Although practitioners of alternative dispute resolution (ADR) have long emphasized the benefits of substituting problem-solving processes for adjudication, empirical studies indicate that ADR may not save litigation costs or time. Litigants may prefer ADR because they believe that it saves them money they would have had to spend if they went to trial; they may prefer mediation because of its process of conciliatory problem-solving or because they feel they it gives them their due as citizens. Lawyers may prefer mediation either for lawyerly reasons or because it brings a third person into the task of informing the client of a less-than-fully-satisfactory outcome. Measuring and understanding litigants' and lawyers' preferences for different forms of dispute resolution will require diverse research techniques and many studies. New research may indicate that the spread of ADR has more to do with the economics of legal practice than the ideology of transformation. Producing quantitative changes in legal dispute resolution may require more money, not less.

Originally published in: Dispute Resolution Magazine, v. 6, no. 1, Fall 1999, pp. 15-17.

This report is part of the RAND Corporation Reprint series. The Reprint was a product of the RAND Corporation from 1992 to 2011 that represented previously published journal articles, book chapters, and reports with the permission of the publisher. RAND reprints were formally reviewed in accordance with the publisher's editorial policy and compliant with RAND's rigorous quality assurance standards for quality and objectivity. For select current RAND journal articles, see External Publications.

Our mission to help improve policy and decisionmaking through research and analysis is enabled through our core values of quality and objectivity and our unwavering commitment to the highest level of integrity and ethical behavior. To help ensure our research and analysis are rigorous, objective, and nonpartisan, we subject our research publications to a robust and exacting quality-assurance process; avoid both the appearance and reality of financial and other conflicts of interest through staff training, project screening, and a policy of mandatory disclosure; and pursue transparency in our research engagements through our commitment to the open publication of our research findings and recommendations, disclosure of the source of funding of published research, and policies to ensure intellectual independence. For more information, visit www.rand.org/about/principles.

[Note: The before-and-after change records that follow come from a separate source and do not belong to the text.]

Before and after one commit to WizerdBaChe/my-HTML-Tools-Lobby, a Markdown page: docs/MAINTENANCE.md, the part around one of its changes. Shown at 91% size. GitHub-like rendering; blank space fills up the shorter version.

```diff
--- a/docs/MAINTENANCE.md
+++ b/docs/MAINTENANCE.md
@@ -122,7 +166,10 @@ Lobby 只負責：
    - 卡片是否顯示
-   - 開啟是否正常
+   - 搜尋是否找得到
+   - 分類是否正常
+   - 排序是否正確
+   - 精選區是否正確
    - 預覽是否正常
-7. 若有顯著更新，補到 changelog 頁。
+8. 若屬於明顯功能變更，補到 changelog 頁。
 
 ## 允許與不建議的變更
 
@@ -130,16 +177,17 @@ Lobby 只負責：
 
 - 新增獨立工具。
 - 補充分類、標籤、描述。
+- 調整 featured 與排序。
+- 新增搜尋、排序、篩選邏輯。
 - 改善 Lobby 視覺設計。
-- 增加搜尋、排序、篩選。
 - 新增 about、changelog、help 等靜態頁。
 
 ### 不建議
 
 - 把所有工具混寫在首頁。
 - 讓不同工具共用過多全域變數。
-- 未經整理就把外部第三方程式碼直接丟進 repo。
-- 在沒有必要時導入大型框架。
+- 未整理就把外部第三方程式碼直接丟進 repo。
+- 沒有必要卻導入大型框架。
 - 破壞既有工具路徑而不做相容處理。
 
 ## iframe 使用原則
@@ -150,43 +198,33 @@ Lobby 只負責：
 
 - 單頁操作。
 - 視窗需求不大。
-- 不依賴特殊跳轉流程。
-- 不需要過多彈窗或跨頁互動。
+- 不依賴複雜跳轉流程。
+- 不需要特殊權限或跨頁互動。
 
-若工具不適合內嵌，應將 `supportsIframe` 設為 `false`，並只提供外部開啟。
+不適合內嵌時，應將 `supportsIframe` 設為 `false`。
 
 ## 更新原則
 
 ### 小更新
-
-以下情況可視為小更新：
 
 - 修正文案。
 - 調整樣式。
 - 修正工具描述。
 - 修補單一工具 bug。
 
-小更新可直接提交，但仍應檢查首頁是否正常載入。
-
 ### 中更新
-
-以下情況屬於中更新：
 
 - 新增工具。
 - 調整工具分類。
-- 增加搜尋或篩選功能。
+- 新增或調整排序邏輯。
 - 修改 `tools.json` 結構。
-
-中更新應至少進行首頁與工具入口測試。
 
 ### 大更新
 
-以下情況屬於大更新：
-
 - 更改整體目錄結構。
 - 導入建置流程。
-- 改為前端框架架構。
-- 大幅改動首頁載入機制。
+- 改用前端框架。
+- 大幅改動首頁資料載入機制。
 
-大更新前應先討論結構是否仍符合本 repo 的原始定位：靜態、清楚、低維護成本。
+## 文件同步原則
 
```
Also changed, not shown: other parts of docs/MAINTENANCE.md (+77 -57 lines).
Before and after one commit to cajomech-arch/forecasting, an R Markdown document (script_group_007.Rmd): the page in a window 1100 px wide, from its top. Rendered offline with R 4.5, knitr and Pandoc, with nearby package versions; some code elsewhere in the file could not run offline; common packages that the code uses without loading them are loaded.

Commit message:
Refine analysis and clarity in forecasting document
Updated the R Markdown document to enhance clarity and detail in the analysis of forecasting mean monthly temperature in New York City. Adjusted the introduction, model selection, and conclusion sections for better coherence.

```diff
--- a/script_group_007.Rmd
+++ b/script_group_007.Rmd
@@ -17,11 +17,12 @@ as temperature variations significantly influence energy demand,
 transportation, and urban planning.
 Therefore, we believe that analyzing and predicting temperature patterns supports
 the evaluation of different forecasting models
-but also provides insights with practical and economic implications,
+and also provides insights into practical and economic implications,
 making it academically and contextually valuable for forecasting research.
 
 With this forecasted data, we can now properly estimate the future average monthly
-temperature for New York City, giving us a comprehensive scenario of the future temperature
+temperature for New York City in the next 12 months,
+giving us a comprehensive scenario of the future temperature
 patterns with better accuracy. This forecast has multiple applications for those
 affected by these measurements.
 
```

The RAND Corporation is a nonprofit institution that helps improve policy and decisionmaking through research and analysis. RAND's publications do not necessarily reflect the opinions of its research clients and sponsors.